I waited to apply for jobs until we knew we had permanent residency, and this job was the first job I applied for. It took a couple months for the process to start, but when it did it went fast. I was contacted for an interview on a Tuesday, interviewed on a Thursday, was offered the job the following Wednesday, and started a week later. So last Wednesday, I was up at 6am, at the train by 7:20, and getting a cup of coffee at the cafe next door to my new building by 8:30. It’s been a blur of orientations, accessing new systems, getting id, learning names, and taking in new information. I alternate between knowing exactly what people are talking about and having absolutely no clue. It’s interesting and challenging work. And it doesn’t involve teaching my own classes, which is strange. It’s been a long time since I’ve had a job that didn’t involve grading and prepping. I’d tell you more about the job, but the details are too overwhelming for me to talk about even now.
Perhaps the strangest thing I’m acclimating to is the commute. I’ve always liked public transport; I have fond memories of riding the bus with my friends and colleagues at MSU or exploring the city using the NYC subways and buses, but it wasn’t something I did in Iowa. There I drove to work every day. I hated those early mornings in the winter battling snow and ice and fog to get to school – especially when I was driving out to Dunkerton on county roads.
My current winter commute is nothing like that. I may stand on the chilly platform early in the morning wearing a fleece jacket, but when my train arrives I get to find a seat and open a book or take out some grading to do for my online classes or get out my phone to text Kayla or FBChat with Trudy. I ride the train to Roma Street, walk from platform 10 to platform 2, and catch my bus to UQ. When I get to UQ, I walk by two small lakes, past gardens filled with native grasses and trees, watch out for bush turkeys, and make my way to my building.
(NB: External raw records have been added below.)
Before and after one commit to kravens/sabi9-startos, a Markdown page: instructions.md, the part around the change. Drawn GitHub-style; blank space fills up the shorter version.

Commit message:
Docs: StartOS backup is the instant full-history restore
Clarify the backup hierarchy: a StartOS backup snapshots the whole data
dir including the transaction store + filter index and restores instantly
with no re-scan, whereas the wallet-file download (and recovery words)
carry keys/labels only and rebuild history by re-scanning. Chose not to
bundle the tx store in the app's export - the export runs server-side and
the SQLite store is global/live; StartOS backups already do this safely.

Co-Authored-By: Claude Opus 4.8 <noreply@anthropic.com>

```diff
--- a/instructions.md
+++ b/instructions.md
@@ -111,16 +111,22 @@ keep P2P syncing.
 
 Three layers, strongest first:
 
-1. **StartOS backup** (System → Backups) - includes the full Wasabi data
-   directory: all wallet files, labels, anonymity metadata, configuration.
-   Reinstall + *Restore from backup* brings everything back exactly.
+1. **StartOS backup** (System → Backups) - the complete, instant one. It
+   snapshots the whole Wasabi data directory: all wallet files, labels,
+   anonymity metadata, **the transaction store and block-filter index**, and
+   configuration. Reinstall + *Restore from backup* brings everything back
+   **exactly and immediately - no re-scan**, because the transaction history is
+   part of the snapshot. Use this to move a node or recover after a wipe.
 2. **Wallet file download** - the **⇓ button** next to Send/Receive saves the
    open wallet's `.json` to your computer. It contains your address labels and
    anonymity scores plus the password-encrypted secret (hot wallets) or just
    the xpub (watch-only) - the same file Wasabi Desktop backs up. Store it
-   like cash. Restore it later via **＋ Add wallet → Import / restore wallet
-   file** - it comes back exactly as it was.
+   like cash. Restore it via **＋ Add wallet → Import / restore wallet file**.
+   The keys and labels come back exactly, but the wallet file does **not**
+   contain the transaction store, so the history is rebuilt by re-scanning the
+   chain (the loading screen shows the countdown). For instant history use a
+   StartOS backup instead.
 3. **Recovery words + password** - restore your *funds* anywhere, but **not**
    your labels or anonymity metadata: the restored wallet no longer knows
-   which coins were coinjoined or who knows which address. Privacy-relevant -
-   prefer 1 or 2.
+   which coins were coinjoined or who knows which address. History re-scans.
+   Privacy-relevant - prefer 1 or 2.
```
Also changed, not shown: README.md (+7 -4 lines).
One of the mannerisms that I find both fascinating and completely adorable is the way people exiting the bus call a “thank you” to the bus driver. It’s not something I recall happening when I took the bus to MSU for all those years, but here it’s normal and expected. I’ll admit that I haven’t done it yet (partly because I exit at the middle of a really long bus), but one of these days I’m going to shout my own thank you to the driver for getting me to work on time.
Last night as I was packing my lunch and getting my clothes and bag organised for the morning, I realised that normally I would have been thinking about which beach we would be visiting the next day. While I’m definitely going to miss the freedom I had for the past year, I’m happy that 364 days after I arrived in a brand new country, I was able to start a job that is letting me explore a whole new part of my home down under.